In the mysterious designs of divine providence this passage appeared as part of the 1st reading for the Mass this past Tuesday, the first day in which Mass was no longer offered publicly in this Diocese. Through the prayer of the three young men, God has given us our marching orders for these times.
The move from public worship to the true interior spirit of worship follows the path of people of Jerusalem of old, who had profaned the Temple with their idolatry and so had been carried off into exile in order to discover the offering of the contrite heart and humble spirit. Only then were they able to return to Jerusalem, rebuild the Temple, and rejoice together in the public worship of God.
Rejoice, Jerusalem. In reality Jerusalem is above all the heavenly city, the city of the vision of God, the goal of God’s eternal design. The heavenly city of Jerusalem, the true city of God, was manifested symbolically – as a sort of living parable – in the Middle Eastern city of the Old Testament. The heavenly city of Jerusalem is made present visibly and sacramentally – most of all in the Holy Sacrifice of the Mass – through the Church of Jesus Christ, one, holy, catholic, and apostolic. The heavenly city of Jerusalem is also built up interiorly in every soul that lives in a state of grace, in those in whom the Holy Spirit dwells as in a temple. This is most true of the Blessed Virgin Mary, full of grace.

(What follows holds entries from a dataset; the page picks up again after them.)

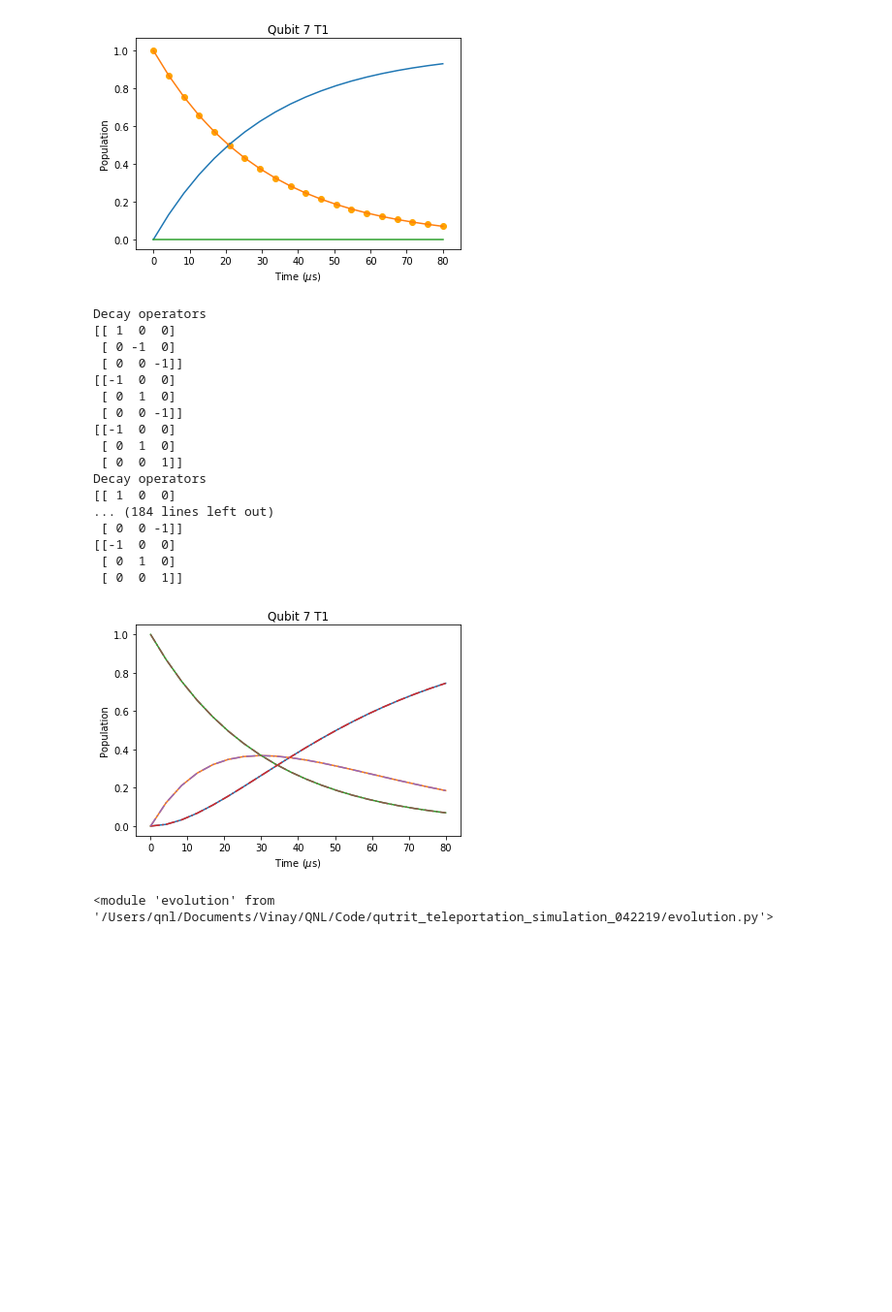
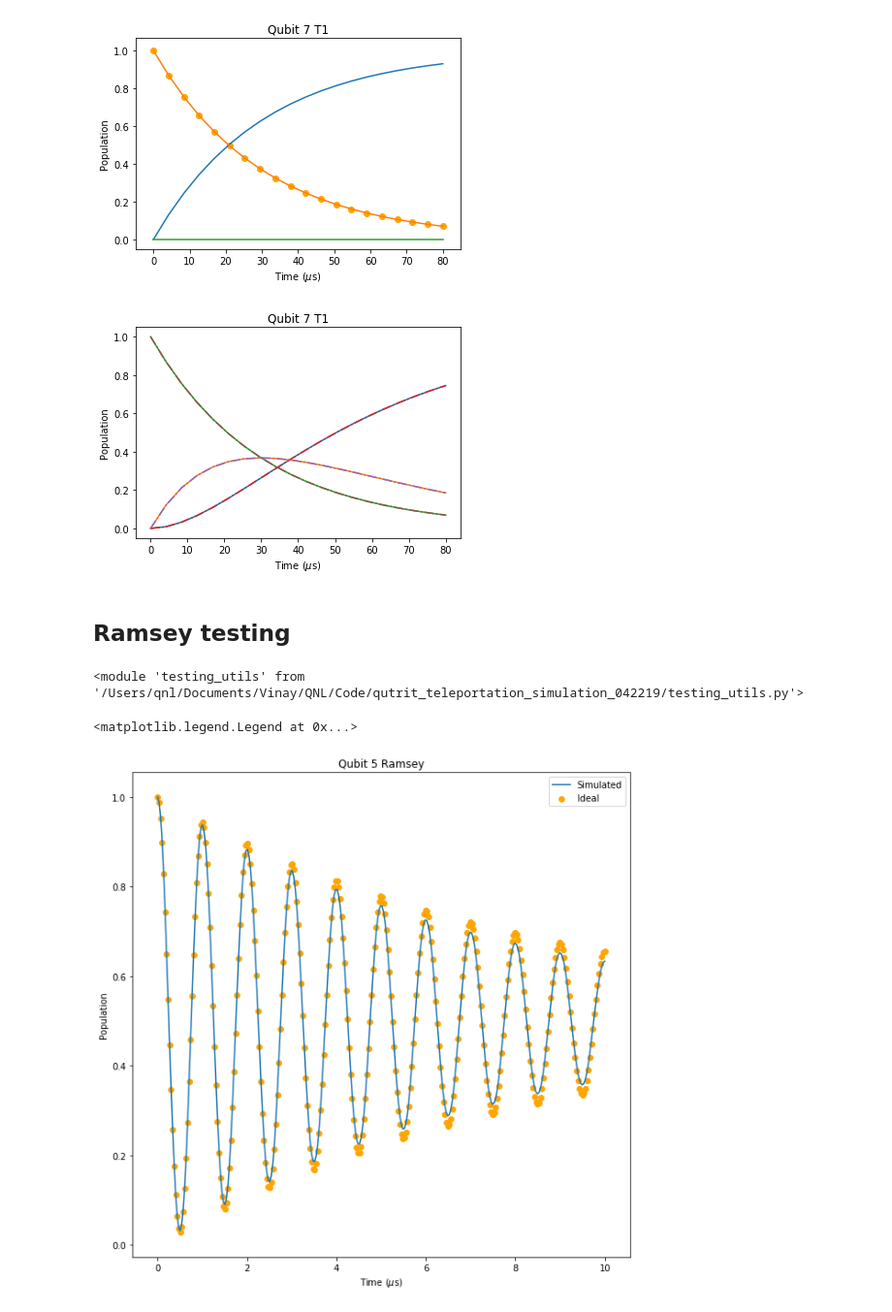
Before and after one commit to ramasesh/qutrit_teleportation, a Jupyter notebook: Sanity_Checks.ipynb, the cells around one changed output. Shown at 97% size. Saved outputs shown, nothing was run; the diff lists cells and outputs as text; code cells hidden in the pictures; blank space fills up the shorter version.

Commit message:
Matches Ramsey traces

```diff
--- a/Sanity_Checks.ipynb
+++ b/Sanity_Checks.ipynb
@@ -50,48 +42,50 @@ plt.ylabel('Population');
 # %%
 qubit_num = 7
 
-min_delay = 0 #us
-max_delay = 80 #us
-
-n_pts = 20
-
-rho_init = sim_tools.vectorize_dm(np.diag([0,0,1]))
-
-populations = np.zeros((3,n_pts))
-
+min_delay, max_delay, n_pts = 0, 80, 20 # times in us
 times = np.linspace(min_delay, max_delay, n_pts)
 
-for idx, time in enumerate(times):
-    delay_gate = [time]
-    rho_after = evolution.actFullGateOnState(delay_gate, rho_init, [qubit_num], num_trot=10)
-    rho_after = sim_tools.vectorized_dm_to_dm(rho_after)
-    populations[:,idx] = np.diag(rho_after)
+simulated_populations = test.simulated_T1(qubit_num,
+                                times,
+                                EF=True)
+ideal_populations = test.ideal_T1EF(qubit_num, times)
 
-plt.plot(times, populations.T);
-plt.plot(times, test.ideal_T1EF(qubit_num, times), ls='-.')
+plt.plot(times, simulated_populations.T);
+plt.plot(times, ideal_populations, ls='-.')
 plt.title('Qubit {} T1'.format(qubit_num))
 plt.xlabel('Time ($\mu$s)')
 plt.ylabel('Population');
 # %% [output]
-Decay operators
-[[ 1  0  0]
- [ 0 -1  0]
- [ 0  0 -1]]
-[[-1  0  0]
- [ 0  1  0]
- [ 0  0 -1]]
-[[-1  0  0]
- [ 0  1  0]
- [ 0  0  1]]
-Decay operators
-[[ 1  0  0]
-... (184 lines left out)
- [ 0  0 -1]]
-[[-1  0  0]
- [ 0  1  0]
- [ 0  0  1]]
 [figure]
+# %% [markdown]
+## Ramsey testing
 # %%
-reload(evolution)
+reload(test)
 # %% [output]
-<module 'evolution' from '/Users/qnl/Documents/Vinay/QNL/Code/qutrit_teleportation_simulation_042219/evolution.py'>
+<module 'testing_utils' from '/Users/qnl/Documents/Vinay/QNL/Code/qutrit_teleportation_simulation_042219/testing_utils.py'>
+# %%
+qubit_num = 5
+
+min_delay = 0 #us
+max_delay = 10 #us
+n_pts = 300
+
+times = np.linspace(min_delay, max_delay, n_pts)
+
+simulated_populations = test.simulated_Ramsey(qubit_num,
+                                              times,
+                                              subspace='GE')
+
+ideal_populations = test.ideal_Ramsey(qubit_num, times)
+# %%
+plt.figure(figsize=(10,10))
+plt.plot(times, simulated_populations.T[:,1], label='Simulated');
+plt.scatter(times, ideal_populations, c='orange', label='Ideal')
+plt.title('Qubit {} Ramsey'.format(qubit_num))
+plt.xlabel('Time ($\mu$s)')
+plt.ylabel('Population');
+
+plt.legend(loc=1)
+# %% [output]
+<matplotlib.legend.Legend at 0x...>
+[figure, added]
```
Also changed, not shown: parts of 4 cells of this notebook, 7 other files.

Grace, sanctifying grace, as I have been repeating time and again, is God’s life in our souls, or our very real participation in God’s own life and nature, the life of the Holy Trinity, through which we truly become children of God, in Jesus Christ, the only begotten Son.
While the lay faithful have now been deprived of the sacramental nourishment of the Body of Christ in holy communion, they can still be restored to the life of grace through a sincere and humble confession and be cleansed of the obstacles that impede the life and growth of grace through a truly devout confession.
With contrite heart and humble spirit let us be received. The sacrament of penance, confession, is the best way to cultivate that contrite heart and humble spirit that is so pleasing to God. If we make the most of this present opportunity, we will be ready as never before when Jesus returns to us in holy communion.
Jesus, the light of the world has not abandoned us.
After the man born blind received his sight, Jesus said to him, Do you believe in the Son of Man? He did not ask, Do you believe in the Son of God, but do you believe in the one you can now see and who is speaking to you. The man believed and he worshipped, because the Son of Man, born of the Virgin Mary and the Son of God, born of the Father before all ages, are one and the same divine person. Still, he has become the light of the world by becoming the Son of Man, one of us. He has become our mediator with the Father by becoming the Son of Man, one of us. We must now turn the gaze of our faith upon Jesus Christ, the Son of God, made the Son of Man. We must get to know him. Now is the time to read and meditate on the Gospels. Now is the time to pray the rosary, which truly a meditation on the life of Jesus Christ.
Awake, O sleeper, and arise from the dead, and Christ will give you light.
Fr. Joseph Levine graduated from Thomas Aquinas College and after a long journey was ordained to the priesthood for the Diocese of Baker, Oregon. He currently serves as pastor of St. Peter Catholic Church in The Dalles on the Columbia River.